Recorded data:
★ ★ ★ ★ ★ ★ ★

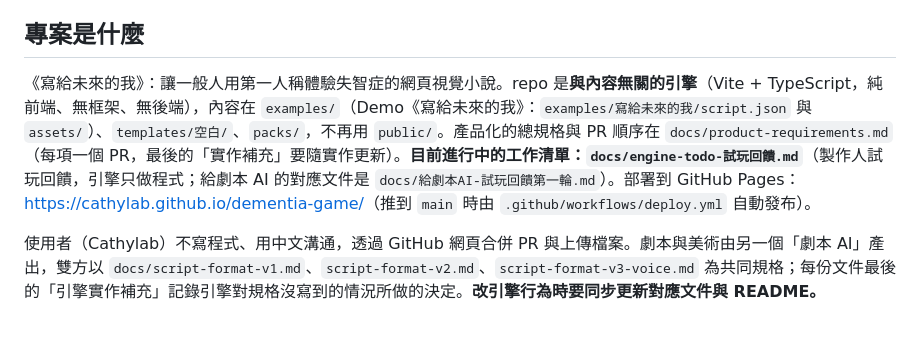
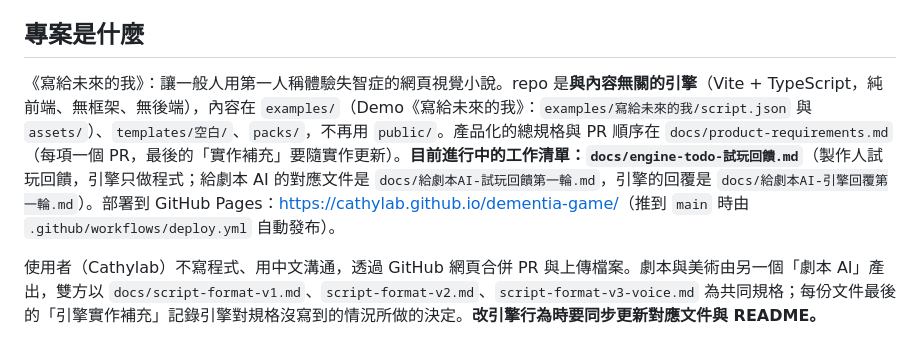
Before and after one commit to Cathylab/dementia-game, a Markdown page: CLAUDE.md, the part around the change. Drawn GitHub-style.

Commit message:
給劇本 AI 的回覆：試玩回饋第一輪的 10 點
Co-Authored-By: Claude Opus 5.5 <noreply@anthropic.com>
Claude-Session: https://claude.ai/code/session_01AKz5g6RQbmMnPaTVNkRy2T

```diff
--- a/CLAUDE.md
+++ b/CLAUDE.md
@@ -4,7 +4,7 @@ This file provides guidance to Claude Code (claude.ai/code) when working with co
 
 ## 專案是什麼
 
-《寫給未來的我》：讓一般人用第一人稱體驗失智症的網頁視覺小說。repo 是**與內容無關的引擎**（Vite + TypeScript，純前端、無框架、無後端），內容在 `examples/`（Demo《寫給未來的我》：`examples/寫給未來的我/script.json` 與 `assets/`）、`templates/空白/`、`packs/`，不再用 `public/`。產品化的總規格與 PR 順序在 `docs/product-requirements.md`（每項一個 PR，最後的「實作補充」要隨實作更新）。**目前進行中的工作清單：`docs/engine-todo-試玩回饋.md`**（製作人試玩回饋，引擎只做程式；給劇本 AI 的對應文件是 `docs/給劇本AI-試玩回饋第一輪.md`）。部署到 GitHub Pages：<https://cathylab.github.io/dementia-game/>（推到 `main` 時由 `.github/workflows/deploy.yml` 自動發布）。
+《寫給未來的我》：讓一般人用第一人稱體驗失智症的網頁視覺小說。repo 是**與內容無關的引擎**（Vite + TypeScript，純前端、無框架、無後端），內容在 `examples/`（Demo《寫給未來的我》：`examples/寫給未來的我/script.json` 與 `assets/`）、`templates/空白/`、`packs/`，不再用 `public/`。產品化的總規格與 PR 順序在 `docs/product-requirements.md`（每項一個 PR，最後的「實作補充」要隨實作更新）。**目前進行中的工作清單：`docs/engine-todo-試玩回饋.md`**（製作人試玩回饋，引擎只做程式；給劇本 AI 的對應文件是 `docs/給劇本AI-試玩回饋第一輪.md`，引擎的回覆是 `docs/給劇本AI-引擎回覆第一輪.md`）。部署到 GitHub Pages：<https://cathylab.github.io/dementia-game/>（推到 `main` 時由 `.github/workflows/deploy.yml` 自動發布）。
 
 使用者（Cathylab）不寫程式、用中文溝通，透過 GitHub 網頁合併 PR 與上傳檔案。劇本與美術由另一個「劇本 AI」產出，雙方以 `docs/script-format-v1.md`、`script-format-v2.md`、`script-format-v3-voice.md` 為共同規格；每份文件最後的「引擎實作補充」記錄引擎對規格沒寫到的情況所做的決定。**改引擎行為時要同步更新對應文件與 README。**
 
```
Also changed, not shown: docs/給劇本AI-引擎回覆第一輪.md (added, +26 -0 lines).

★ ★ ★ ★ ★ ★ ★

** WORK INSTRUCTIONS **
An exact copy of each entry is required, minus the pictures.

** TASK RESPONSE **
Before and after one commit to Cathylab/dementia-game, a Markdown page: CLAUDE.md, the part around the change. Drawn GitHub-style.

Commit message:
給劇本 AI 的回覆：試玩回饋第一輪的 10 點
Co-Authored-By: Claude Opus 5.5 <noreply@anthropic.com>
Claude-Session: https://claude.ai/code/session_01AKz5g6RQbmMnPaTVNkRy2T

```diff
--- a/CLAUDE.md
+++ b/CLAUDE.md
@@ -4,7 +4,7 @@ This file provides guidance to Claude Code (claude.ai/code) when working with co
 
 ## 專案是什麼
 
-《寫給未來的我》：讓一般人用第一人稱體驗失智症的網頁視覺小說。repo 是**與內容無關的引擎**（Vite + TypeScript，純前端、無框架、無後端），內容在 `examples/`（Demo《寫給未來的我》：`examples/寫給未來的我/script.json` 與 `assets/`）、`templates/空白/`、`packs/`，不再用 `public/`。產品化的總規格與 PR 順序在 `docs/product-requirements.md`（每項一個 PR，最後的「實作補充」要隨實作更新）。**目前進行中的工作清單：`docs/engine-todo-試玩回饋.md`**（製作人試玩回饋，引擎只做程式；給劇本 AI 的對應文件是 `docs/給劇本AI-試玩回饋第一輪.md`）。部署到 GitHub Pages：<https://cathylab.github.io/dementia-game/>（推到 `main` 時由 `.github/workflows/deploy.yml` 自動發布）。
+《寫給未來的我》：讓一般人用第一人稱體驗失智症的網頁視覺小說。repo 是**與內容無關的引擎**（Vite + TypeScript，純前端、無框架、無後端），內容在 `examples/`（Demo《寫給未來的我》：`examples/寫給未來的我/script.json` 與 `assets/`）、`templates/空白/`、`packs/`，不再用 `public/`。產品化的總規格與 PR 順序在 `docs/product-requirements.md`（每項一個 PR，最後的「實作補充」要隨實作更新）。**目前進行中的工作清單：`docs/engine-todo-試玩回饋.md`**（製作人試玩回饋，引擎只做程式；給劇本 AI 的對應文件是 `docs/給劇本AI-試玩回饋第一輪.md`，引擎的回覆是 `docs/給劇本AI-引擎回覆第一輪.md`）。部署到 GitHub Pages：<https://cathylab.github.io/dementia-game/>（推到 `main` 時由 `.github/workflows/deploy.yml` 自動發布）。
 
 使用者（Cathylab）不寫程式、用中文溝通，透過 GitHub 網頁合併 PR 與上傳檔案。劇本與美術由另一個「劇本 AI」產出，雙方以 `docs/script-format-v1.md`、`script-format-v2.md`、`script-format-v3-voice.md` 為共同規格；每份文件最後的「引擎實作補充」記錄引擎對規格沒寫到的情況所做的決定。**改引擎行為時要同步更新對應文件與 README。**
 
```
Also changed, not shown: docs/給劇本AI-引擎回覆第一輪.md (added, +26 -0 lines).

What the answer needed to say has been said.